Project Title

Whitman on the Grid: Surveillance, Democracy and the Autobiographical Moment in Contemporary American Literature

Principal Investigator Dr Jeffrey Michael CLAPP
Area of Research Project
Language Education, Literature and Linguistics
Project Period
From 01/2017 To 06/2019
  1. To identify the autobiographical moment as a prominent feature of contemporary American literature
  2. To show how the autobiographical moments in contemporary literature explore the changing relationship between surveillance and democracy
  3. To examine the symmetry between practices of surveillance and practices of contemporary democracy, which both work with experiences of appearance and representation
  4. To assess the relationship between mass surveillance and democratic society with the use of insight from sociology, political science, and critical theory
Methods Used

This project makes use of the traditional tools of the literary humanities: interpretation, contextualization, and synthesis. It mediates relationships among literary texts, archival materials, concepts from the social science and critical theory, and historical data in order to provide a synthetic overview of some aspects of contemporary American society.

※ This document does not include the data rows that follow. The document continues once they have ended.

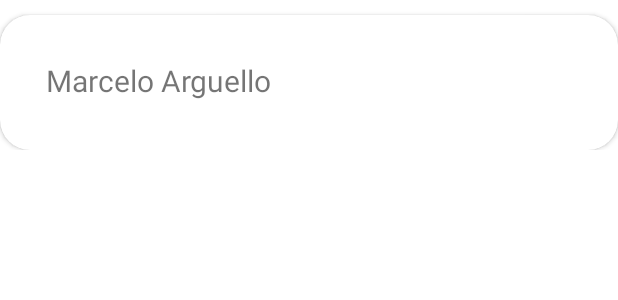
After one commit to EduardoVicente1/Vacation-Manager-Android, an Android app: the layout item_on_vacation_worker_recycler.xml on its own in the app's theme, with its tools: preview values and no code run, on a phone screen of 412 x 824 dp. The commit adds this screen. Shown: the top 300 px of the screen. Run offline under Robolectric (Android 15) with nearby library versions, the phone set to English and light mode, and no system bars.

Commit message:
Recycler On Vacation add

```diff
--- a/app/src/main/java/com/example/vacation_manager_android/Adapters/VacationAdapter.kt
+++ /dev/null
@@ -1,3 +0,0 @@
-package com.example.vacation_manager_android.Adapters
-
-class VacationAdapter()
--- a/app/src/main/java/com/example/vacation_manager_android/Fragments/PendingsFragment.kt
+++ b/app/src/main/java/com/example/vacation_manager_android/Fragments/PendingsFragment.kt
@@ -57,7 +57,7 @@ class PendingsFragment : Fragment() {
 
         var activityParent = activity as HostActivity
 
-        lateinit var pokemonAdapter : PendingWorkersAdapter
+        lateinit var pendingAdapter : PendingWorkersAdapter
         lateinit var recyclerVariable : RecyclerView
 
         retroFitConnection = RetrofitClient.getInstance()
@@ -70,10 +70,10 @@ class PendingsFragment : Fragment() {
                     if(response.body() != null) {
                         workersList = response.body()
                     }
-                    pokemonAdapter = PendingWorkersAdapter(workersList?.data)
+                    pendingAdapter = PendingWorkersAdapter(workersList?.data)
                     recyclerVariable = view.findViewById(R.id.recycler_container)
                     recyclerVariable.layoutManager = LinearLayoutManager(activityParent, LinearLayoutManager.VERTICAL, false)
-                    recyclerVariable.adapter = pokemonAdapter
+                    recyclerVariable.adapter = pendingAdapter
                 }
                 override fun onFailure(call: Call<WorkersGetResponse>, t: Throwable) {
                     Log.d("Error", t.toString())
--- a/app/src/main/java/com/example/vacation_manager_android/Models/VacationList.kt
+++ /dev/null
@@ -1 +0,0 @@
-package com.example.vacation_manager_android.Models
--- a/app/src/main/java/com/example/vacation_manager_android/data_classes/WorkersGetResponse.kt
+++ b/app/src/main/java/com/example/vacation_manager_android/data_classes/WorkersGetResponse.kt
@@ -29,7 +29,11 @@ data class WorkersGetResponse(
             @SerializedName("work_team")
             val workTeam: String?,
             @SerializedName("worker_name")
-            val workerName: String?
+            val workerName: String?,
+            @SerializedName("email_sended")
+            val emailSender: Boolean?,
+            @SerializedName("on_vacation")
+            val onVacation: Boolean?
         )
     }
 
--- /dev/null
+++ b/app/src/main/res/layout/item_on_vacation_worker_recycler.xml
@@ -0,0 +1,34 @@
+<?xml version="1.0" encoding="utf-8"?>
+<androidx.constraintlayout.widget.ConstraintLayout xmlns:android="http://schemas.android.com/apk/res/android"
+    android:layout_width="match_parent"
+    android:layout_height="wrap_content"
+    xmlns:app="http://schemas.android.com/apk/res-auto"
+    android:id="@+id/item_on_vacation_recycler"
+    android:orientation="vertical">
+
+    <androidx.cardview.widget.CardView
+        android:id="@+id/cardv_item_work"
+        android:layout_width="match_parent"
+        android:layout_height="90dp"
+        app:cardCornerRadius="20dp"
+        android:layout_marginTop="10dp"
+        app:layout_constraintTop_toTopOf="parent"
+        app:layout_constraintLeft_toLeftOf="parent"
+        app:layout_constraintRight_toRightOf="parent">
+
+            <TextView
+                android:id="@+id/on_vacation_worker_name"
+                android:layout_width="wrap_content"
+                android:layout_height="wrap_content"
+                android:text="Marcelo Arguello"
+                android:textSize="20sp"
+                android:gravity="center_horizontal"
+                android:layout_marginLeft="30dp"
+                android:layout_marginTop="30dp"
+                app:layout_constraintTop_toTopOf="parent"
+                app:layout_constraintLeft_toLeftOf="parent"
+                app:layout_constraintBottom_toBottomOf="parent"/>
+
+    </androidx.cardview.widget.CardView>
+
+</androidx.constraintlayout.widget.ConstraintLayout>
```
Also changed, not shown: app/src/main/java/com/example/vacation_manager_android/Fragments/FragmentHome.kt (+45 -0 lines), app/src/main/java/com/example/vacation_manager_android/adapters/OnVacationWorkersAdapter.kt (added, +35 -0 lines), app/src/main/res/layout/fragment_home.xml (+6 -10 lines).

Summary of Findings
It mediates relationships among literary texts, archival materials, and concepts from the social sciences in order to provide a synthetic overview of some aspects of contemporary American society. These understandings are produced and contested within literature, because the literary work is an important site for the conceptualization of private and public selves.
This project contests oversimplifications of the interpenetrating roles of literature, surveillance, democracy, and information technology in contemporary life.
Selected Output

Publications associated with this project so far include the following:

2018 “Robert Lowell, Richard Nixon, and Surveillance Culture.” Texas Studies in Literature and Language. [Forthcoming]

2018 “Hong Kong’s Edward Snowden / Edward Snowden’s Hong Kong.” In Cultural Conflict In Hong Kong: Angles on a Coherent Imaginary, eds. Jason Polley, Vinton Poon, and Wee Lian-Hee. Palgrave 2018. [Forthcoming]

2017 “Surveilling Citizens: Claudia Rankine, from the First to the Second Person.” In Spaces of Surveillance: States and Selves, eds. Susan Flynn and Antonia Mackay. Palgrave 2017. 169-184.

Biography of Principal Investigator

Dr Jeffrey Michael Clapp is Associate Head and Assistant Professor in the Department of Literature and Cultural Studies at The Education University of Hong Kong. He teaches and writes about twentieth and twenty-first century literature in English. He first earned an undergraduate degree at the University of Chicago, then earned master’s and doctoral degrees from the English Department of the University of California, Irvine. His dissertation research was about literature and national security during the Cold War. Dr Clapp’s research interests include literature in English, literature in the United States, , life-writing, law and literature, literary history, and critical theory.

Funding Source

Early Career Scheme